-- TASK INPUT follows --

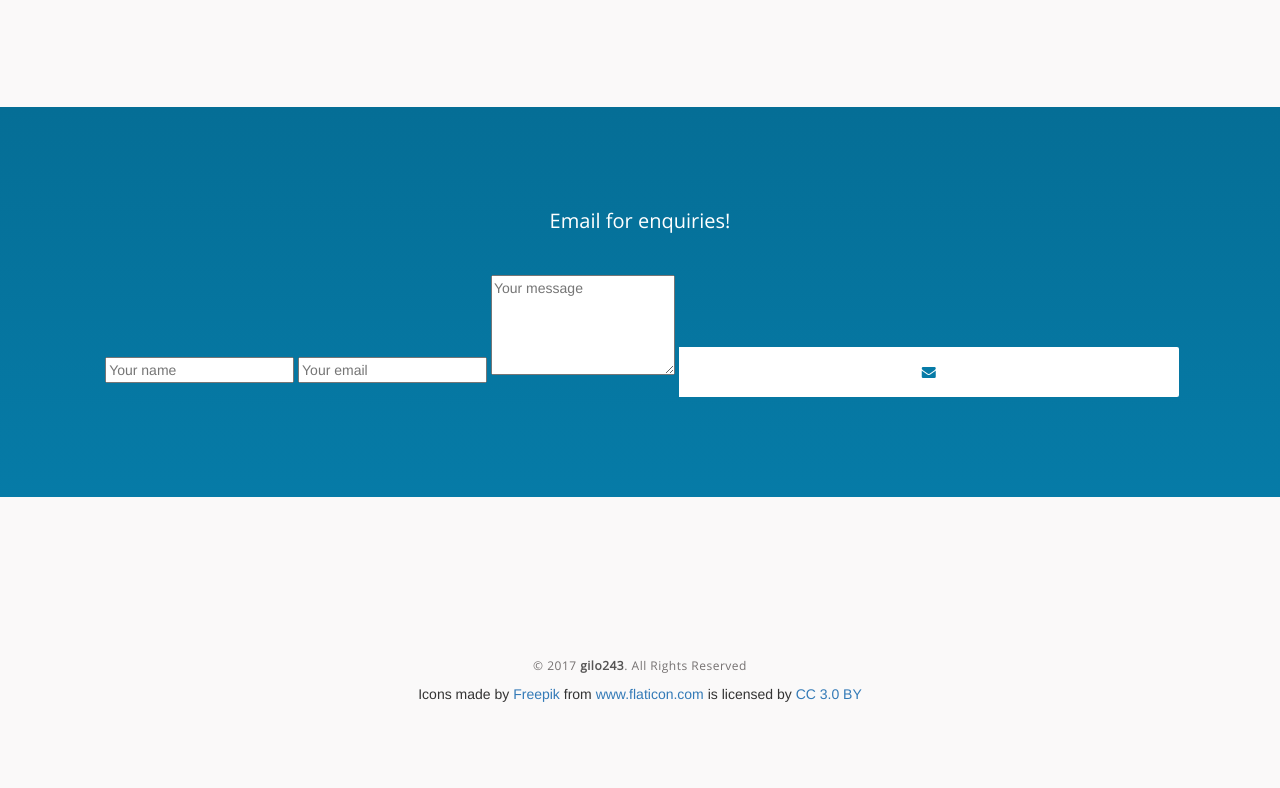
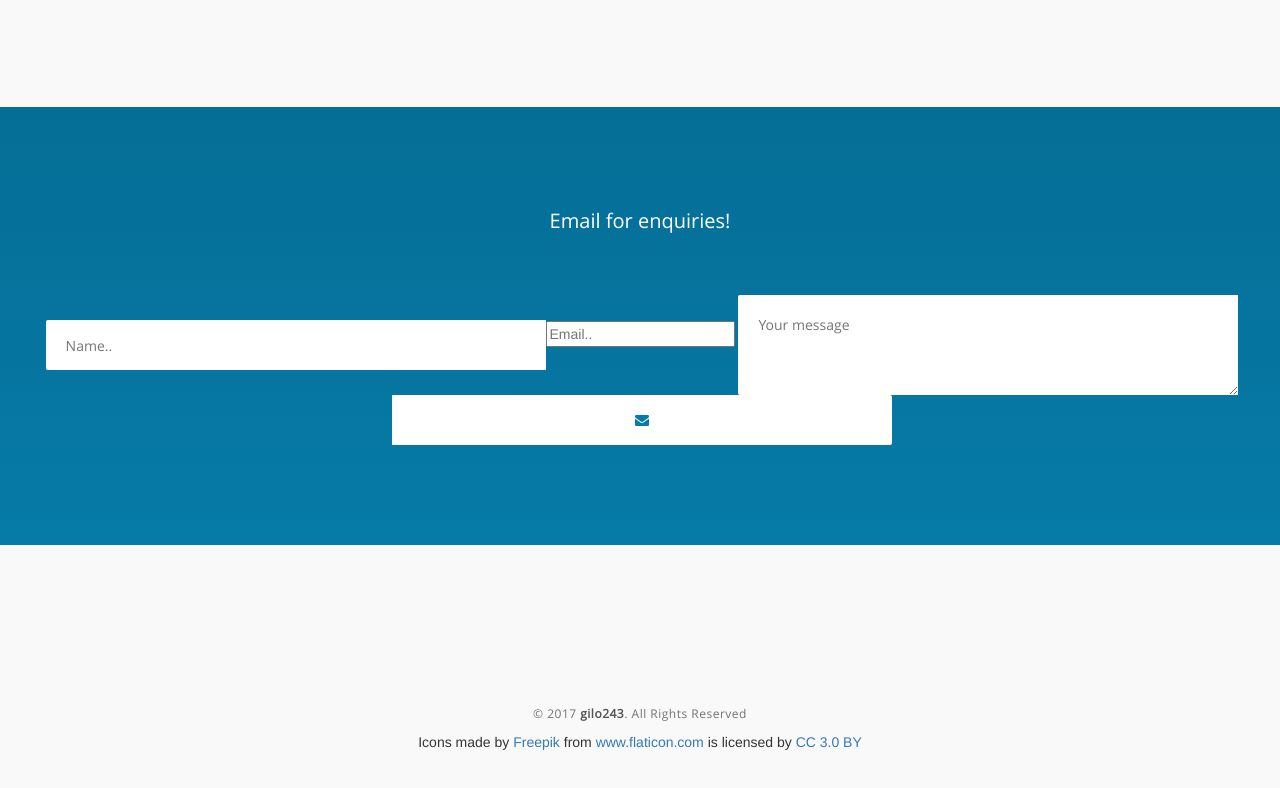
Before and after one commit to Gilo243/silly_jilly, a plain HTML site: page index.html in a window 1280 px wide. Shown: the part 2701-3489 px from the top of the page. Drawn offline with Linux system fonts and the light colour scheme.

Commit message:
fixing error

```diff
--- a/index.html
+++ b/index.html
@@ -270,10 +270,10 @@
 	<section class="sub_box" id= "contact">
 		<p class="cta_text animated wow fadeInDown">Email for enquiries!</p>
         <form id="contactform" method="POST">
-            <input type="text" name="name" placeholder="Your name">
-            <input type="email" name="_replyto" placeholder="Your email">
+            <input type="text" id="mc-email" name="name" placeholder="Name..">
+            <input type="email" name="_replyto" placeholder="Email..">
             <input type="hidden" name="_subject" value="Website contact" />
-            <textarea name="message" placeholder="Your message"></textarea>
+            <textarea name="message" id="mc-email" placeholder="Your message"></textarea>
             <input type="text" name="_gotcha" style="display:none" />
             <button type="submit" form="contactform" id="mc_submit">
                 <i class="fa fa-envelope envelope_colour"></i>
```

-- TASK INPUT concluded --

* REQUIRED WORK
Reproduce the data in full. Do not carry over any picture.

* RESULT OF THIS EXERCISE
Before and after one commit to Gilo243/silly_jilly, a plain HTML site: page index.html in a window 1280 px wide. Shown: the part 2701-3489 px from the top of the page. Drawn offline with Linux system fonts and the light colour scheme.

Commit message:
fixing error

```diff
--- a/index.html
+++ b/index.html
@@ -270,10 +270,10 @@
 	<section class="sub_box" id= "contact">
 		<p class="cta_text animated wow fadeInDown">Email for enquiries!</p>
         <form id="contactform" method="POST">
-            <input type="text" name="name" placeholder="Your name">
-            <input type="email" name="_replyto" placeholder="Your email">
+            <input type="text" id="mc-email" name="name" placeholder="Name..">
+            <input type="email" name="_replyto" placeholder="Email..">
             <input type="hidden" name="_subject" value="Website contact" />
-            <textarea name="message" placeholder="Your message"></textarea>
+            <textarea name="message" id="mc-email" placeholder="Your message"></textarea>
             <input type="text" name="_gotcha" style="display:none" />
             <button type="submit" form="contactform" id="mc_submit">
                 <i class="fa fa-envelope envelope_colour"></i>
```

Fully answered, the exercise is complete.